Fishing for Leave outlines why the idea of ‘negotiating’ on fisheries sets an agenda to backslide on Brexit. Which would betray the industry and the nations greatest natural resource by continuing the status quo of the CFP.
There appears to be a lack of clarity as to what happens with fisheries in regard to Brexit and of particular concern is the idea that we must ‘negotiate’ on fisheries.
The idea that we must negotiate sets an agenda that we will start with the status quo and sets the UK up for the continuation of the current situation of the CFP in all but name.
This would be a great betrayal of the opportunity that Brexit provides, to regain control over all UK waters and all UK resources with nothing to negotiate as outlined below.
Presently, it is expected we will leave the EU by invoking Article 50 of the Lisbon Treaty.

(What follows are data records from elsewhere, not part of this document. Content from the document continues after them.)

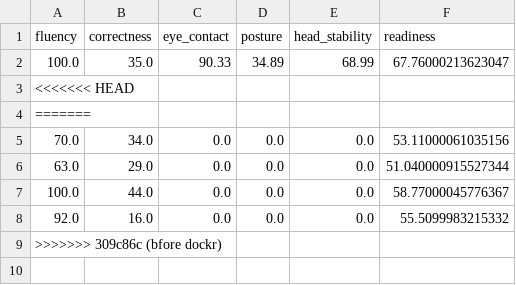
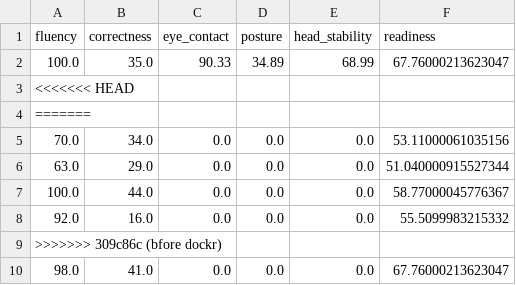
Before and after one commit to Nikhildhuria01/Interview_readiness_analyzer, a CSV file: backend/ml/real_interview_dataset.csv, drawn as a sheet; the diff names each change by its address in the sheet, - before the commit and + after, or states it on an @@ line.

```diff
--- a/backend/ml/real_interview_dataset.csv
+++ b/backend/ml/real_interview_dataset.csv
+row 10: 98.0 | 41.0 | 0.0 | 0.0 | 0.0 | 67.76000213623047
```
Also changed, not shown: 24 other files.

The important part for the fishing industry is Section 3, which states: “The Treaties shall cease to apply.” These few words are key to understanding the implications of the UKs withdrawal and must be understood in order to regain and rebuild UK fishing for the future.
The position/procedure is very clear – when the UK withdraws from the EU as per the provisions of Article 50, the treaties, and the regulations that take their authority from the treaties, cease to apply to the UK. As the CFP is constructed from regulations, the CFP ceases to apply too.
This means at midnight on the given Brexit day, our Exclusive Economic Zone (EEZ) of 200 nautical miles/median line and ALL resources therein as per international law under UNCLOS 3 automatically revert back to the UK.
The existing quota system and relative stability share out will cease to apply in UK waters as these were created by Regulation 170/1983, now Regulation 1380/2013.
So called historic rights will also cease to apply as these were introduced from the 1971 reference period and were established by our Accession Treaty – Section 2, Article 100, parts 2/3.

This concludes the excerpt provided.